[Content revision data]
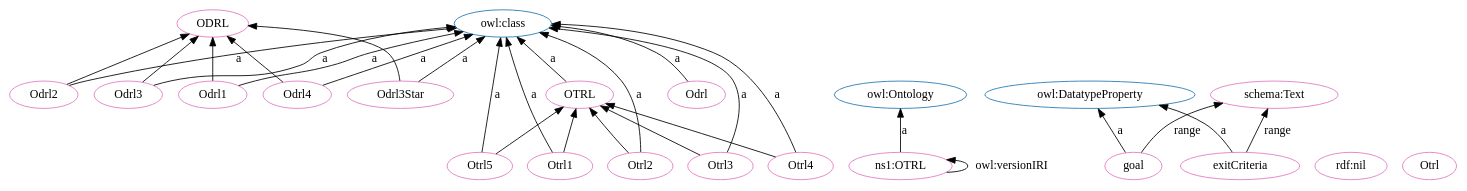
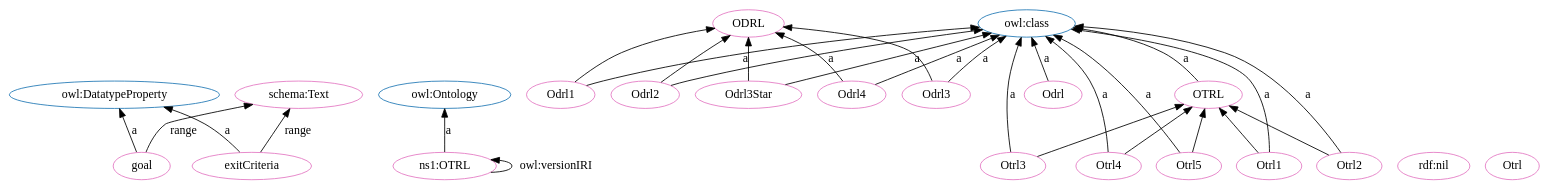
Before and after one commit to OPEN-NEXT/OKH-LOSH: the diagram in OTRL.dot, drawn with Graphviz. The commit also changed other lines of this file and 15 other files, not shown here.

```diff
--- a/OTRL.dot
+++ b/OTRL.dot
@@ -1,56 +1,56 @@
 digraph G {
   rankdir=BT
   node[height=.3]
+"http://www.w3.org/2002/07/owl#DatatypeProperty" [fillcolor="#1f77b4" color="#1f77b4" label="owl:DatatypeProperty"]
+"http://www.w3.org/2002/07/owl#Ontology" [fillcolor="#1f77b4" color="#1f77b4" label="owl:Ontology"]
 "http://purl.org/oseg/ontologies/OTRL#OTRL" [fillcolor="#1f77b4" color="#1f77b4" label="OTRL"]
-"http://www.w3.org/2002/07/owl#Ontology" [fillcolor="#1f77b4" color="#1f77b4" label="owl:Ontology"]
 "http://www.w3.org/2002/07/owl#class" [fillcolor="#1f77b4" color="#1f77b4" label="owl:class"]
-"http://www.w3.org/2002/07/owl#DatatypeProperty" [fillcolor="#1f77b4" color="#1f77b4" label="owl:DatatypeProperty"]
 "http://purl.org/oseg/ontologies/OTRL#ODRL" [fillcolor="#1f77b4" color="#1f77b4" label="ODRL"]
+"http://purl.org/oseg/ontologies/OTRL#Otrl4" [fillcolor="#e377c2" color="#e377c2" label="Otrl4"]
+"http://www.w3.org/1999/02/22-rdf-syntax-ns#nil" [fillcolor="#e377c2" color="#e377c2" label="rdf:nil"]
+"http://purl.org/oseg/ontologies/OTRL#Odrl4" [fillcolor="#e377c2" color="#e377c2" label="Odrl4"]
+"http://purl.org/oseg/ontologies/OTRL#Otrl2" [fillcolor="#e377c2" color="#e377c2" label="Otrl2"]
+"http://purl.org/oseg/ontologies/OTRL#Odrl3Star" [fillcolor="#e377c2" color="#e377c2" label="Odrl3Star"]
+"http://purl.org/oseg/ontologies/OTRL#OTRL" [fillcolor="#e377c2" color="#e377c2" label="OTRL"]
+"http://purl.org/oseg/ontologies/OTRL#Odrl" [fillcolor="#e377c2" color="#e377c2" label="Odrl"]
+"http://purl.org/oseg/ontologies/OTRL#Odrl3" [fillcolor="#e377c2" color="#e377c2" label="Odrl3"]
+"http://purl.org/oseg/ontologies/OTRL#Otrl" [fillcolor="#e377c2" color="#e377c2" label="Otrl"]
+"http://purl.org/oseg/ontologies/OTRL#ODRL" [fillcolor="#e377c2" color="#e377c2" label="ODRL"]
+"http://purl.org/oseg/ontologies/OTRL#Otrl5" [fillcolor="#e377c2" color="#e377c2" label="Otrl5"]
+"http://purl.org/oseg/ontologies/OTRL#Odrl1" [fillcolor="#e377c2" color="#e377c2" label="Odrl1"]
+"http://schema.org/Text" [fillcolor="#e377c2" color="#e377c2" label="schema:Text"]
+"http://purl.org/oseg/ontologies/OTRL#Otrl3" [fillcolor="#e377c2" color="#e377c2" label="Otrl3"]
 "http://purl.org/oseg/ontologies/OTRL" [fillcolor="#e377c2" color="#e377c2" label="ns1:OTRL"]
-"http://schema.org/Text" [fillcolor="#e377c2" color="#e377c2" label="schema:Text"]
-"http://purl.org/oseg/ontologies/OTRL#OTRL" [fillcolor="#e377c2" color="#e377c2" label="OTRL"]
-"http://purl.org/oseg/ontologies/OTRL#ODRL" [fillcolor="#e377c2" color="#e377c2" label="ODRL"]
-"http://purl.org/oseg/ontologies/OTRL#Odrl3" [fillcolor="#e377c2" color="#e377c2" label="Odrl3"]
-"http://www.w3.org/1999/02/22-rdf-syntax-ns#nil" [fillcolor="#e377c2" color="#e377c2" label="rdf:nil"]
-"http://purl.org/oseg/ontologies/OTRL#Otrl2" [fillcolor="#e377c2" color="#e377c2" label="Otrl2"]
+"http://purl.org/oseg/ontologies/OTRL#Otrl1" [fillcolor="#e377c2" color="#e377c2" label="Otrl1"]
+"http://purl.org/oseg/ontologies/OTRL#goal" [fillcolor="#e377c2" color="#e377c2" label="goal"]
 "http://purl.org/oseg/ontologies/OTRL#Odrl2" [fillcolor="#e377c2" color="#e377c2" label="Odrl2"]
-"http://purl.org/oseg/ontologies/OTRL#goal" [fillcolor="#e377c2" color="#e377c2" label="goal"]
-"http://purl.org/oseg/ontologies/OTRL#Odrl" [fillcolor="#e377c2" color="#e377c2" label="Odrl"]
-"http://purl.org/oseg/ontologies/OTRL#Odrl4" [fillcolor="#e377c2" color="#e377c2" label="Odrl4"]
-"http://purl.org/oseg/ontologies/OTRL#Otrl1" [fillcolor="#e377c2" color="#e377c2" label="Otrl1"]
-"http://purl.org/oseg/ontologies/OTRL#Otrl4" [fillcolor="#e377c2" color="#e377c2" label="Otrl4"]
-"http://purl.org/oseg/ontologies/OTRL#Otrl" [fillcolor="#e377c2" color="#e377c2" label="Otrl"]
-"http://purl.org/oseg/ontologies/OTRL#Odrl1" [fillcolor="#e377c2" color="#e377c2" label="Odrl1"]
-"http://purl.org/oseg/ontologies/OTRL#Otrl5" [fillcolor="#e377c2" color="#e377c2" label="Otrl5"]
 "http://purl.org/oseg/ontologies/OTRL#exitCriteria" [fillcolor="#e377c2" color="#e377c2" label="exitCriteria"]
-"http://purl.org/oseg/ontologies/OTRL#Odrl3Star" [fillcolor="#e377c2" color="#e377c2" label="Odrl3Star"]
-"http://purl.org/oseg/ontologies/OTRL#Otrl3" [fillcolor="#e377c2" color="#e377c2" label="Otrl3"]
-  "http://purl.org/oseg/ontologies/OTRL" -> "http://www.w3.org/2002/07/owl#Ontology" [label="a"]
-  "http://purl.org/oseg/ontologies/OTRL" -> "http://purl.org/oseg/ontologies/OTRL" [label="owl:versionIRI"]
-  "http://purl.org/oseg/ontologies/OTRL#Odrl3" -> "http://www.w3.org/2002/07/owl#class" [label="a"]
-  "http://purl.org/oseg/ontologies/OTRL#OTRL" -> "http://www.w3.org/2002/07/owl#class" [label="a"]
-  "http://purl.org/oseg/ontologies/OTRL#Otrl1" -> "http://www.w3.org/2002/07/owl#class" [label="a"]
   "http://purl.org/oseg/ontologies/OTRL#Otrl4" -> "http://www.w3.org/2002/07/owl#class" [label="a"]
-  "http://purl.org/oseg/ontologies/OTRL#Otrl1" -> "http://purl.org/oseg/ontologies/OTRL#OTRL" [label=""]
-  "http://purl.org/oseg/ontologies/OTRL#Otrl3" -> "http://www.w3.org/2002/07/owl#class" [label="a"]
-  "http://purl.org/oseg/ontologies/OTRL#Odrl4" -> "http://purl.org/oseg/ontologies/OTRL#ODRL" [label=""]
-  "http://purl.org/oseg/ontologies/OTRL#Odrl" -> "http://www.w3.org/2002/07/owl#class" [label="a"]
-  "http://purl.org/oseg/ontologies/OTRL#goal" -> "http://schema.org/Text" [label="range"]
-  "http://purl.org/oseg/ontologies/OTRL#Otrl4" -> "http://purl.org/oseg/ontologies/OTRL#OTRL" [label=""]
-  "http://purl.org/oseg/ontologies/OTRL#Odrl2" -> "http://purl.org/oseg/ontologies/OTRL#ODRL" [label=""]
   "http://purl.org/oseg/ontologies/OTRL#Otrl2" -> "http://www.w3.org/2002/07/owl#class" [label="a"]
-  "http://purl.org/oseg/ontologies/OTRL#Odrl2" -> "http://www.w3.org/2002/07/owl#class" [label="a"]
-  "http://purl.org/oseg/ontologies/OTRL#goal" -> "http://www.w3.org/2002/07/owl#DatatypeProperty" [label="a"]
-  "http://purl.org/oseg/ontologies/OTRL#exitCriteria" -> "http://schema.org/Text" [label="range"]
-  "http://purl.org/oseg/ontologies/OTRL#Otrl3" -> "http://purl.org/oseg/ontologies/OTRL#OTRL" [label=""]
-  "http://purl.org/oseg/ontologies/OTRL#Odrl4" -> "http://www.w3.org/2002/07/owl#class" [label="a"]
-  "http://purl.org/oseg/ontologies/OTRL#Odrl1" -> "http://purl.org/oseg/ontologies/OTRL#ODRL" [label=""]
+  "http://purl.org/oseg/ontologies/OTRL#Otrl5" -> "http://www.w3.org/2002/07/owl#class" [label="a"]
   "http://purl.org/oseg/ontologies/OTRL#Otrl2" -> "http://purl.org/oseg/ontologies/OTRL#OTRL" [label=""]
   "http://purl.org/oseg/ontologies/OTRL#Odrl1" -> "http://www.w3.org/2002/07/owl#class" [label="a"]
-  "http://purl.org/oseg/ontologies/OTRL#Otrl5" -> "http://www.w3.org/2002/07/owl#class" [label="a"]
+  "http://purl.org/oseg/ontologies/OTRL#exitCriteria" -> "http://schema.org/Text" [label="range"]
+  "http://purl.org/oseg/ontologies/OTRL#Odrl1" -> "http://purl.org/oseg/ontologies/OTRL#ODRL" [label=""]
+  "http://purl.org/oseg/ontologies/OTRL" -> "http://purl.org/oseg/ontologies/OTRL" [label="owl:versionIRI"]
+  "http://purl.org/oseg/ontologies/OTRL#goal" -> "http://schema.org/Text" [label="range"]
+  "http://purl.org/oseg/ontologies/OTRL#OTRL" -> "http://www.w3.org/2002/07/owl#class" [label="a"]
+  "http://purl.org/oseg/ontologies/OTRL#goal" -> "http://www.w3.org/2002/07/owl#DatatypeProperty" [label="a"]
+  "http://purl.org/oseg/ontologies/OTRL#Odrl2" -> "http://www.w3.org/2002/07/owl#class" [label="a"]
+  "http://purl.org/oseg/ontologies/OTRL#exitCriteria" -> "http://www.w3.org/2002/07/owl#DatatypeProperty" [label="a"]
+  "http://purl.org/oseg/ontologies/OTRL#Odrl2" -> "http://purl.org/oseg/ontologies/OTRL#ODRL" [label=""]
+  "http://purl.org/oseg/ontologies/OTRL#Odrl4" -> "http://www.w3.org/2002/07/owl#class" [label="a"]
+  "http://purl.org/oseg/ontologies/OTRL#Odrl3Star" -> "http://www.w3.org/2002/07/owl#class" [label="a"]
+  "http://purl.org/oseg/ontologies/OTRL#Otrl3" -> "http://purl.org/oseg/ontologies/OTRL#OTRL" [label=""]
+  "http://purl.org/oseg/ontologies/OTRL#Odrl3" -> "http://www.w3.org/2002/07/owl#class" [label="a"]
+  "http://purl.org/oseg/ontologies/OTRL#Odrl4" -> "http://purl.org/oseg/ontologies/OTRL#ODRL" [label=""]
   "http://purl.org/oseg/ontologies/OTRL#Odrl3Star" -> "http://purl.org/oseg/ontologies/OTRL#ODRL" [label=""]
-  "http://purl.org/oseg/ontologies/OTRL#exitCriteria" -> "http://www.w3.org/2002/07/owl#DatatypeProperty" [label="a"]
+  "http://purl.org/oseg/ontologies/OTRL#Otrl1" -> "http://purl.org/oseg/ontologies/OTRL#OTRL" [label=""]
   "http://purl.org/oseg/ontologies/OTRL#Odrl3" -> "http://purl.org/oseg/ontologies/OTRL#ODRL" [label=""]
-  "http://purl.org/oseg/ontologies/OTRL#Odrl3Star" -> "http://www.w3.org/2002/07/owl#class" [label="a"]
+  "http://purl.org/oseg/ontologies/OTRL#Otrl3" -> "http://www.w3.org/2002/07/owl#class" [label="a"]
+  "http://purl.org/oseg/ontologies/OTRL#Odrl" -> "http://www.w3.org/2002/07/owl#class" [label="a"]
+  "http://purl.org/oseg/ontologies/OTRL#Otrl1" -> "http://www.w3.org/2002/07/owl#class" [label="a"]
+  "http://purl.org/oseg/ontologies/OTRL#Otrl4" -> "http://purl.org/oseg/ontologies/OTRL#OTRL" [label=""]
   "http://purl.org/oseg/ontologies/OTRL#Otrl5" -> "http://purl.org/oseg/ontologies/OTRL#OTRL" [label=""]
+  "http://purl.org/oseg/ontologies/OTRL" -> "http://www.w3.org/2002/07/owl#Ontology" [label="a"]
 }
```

(YOUR ASSIGNMENT)
Find, please, how many lines in the data include the word "versionIRI", and put down that number only.

(ANSWER SPACE)
2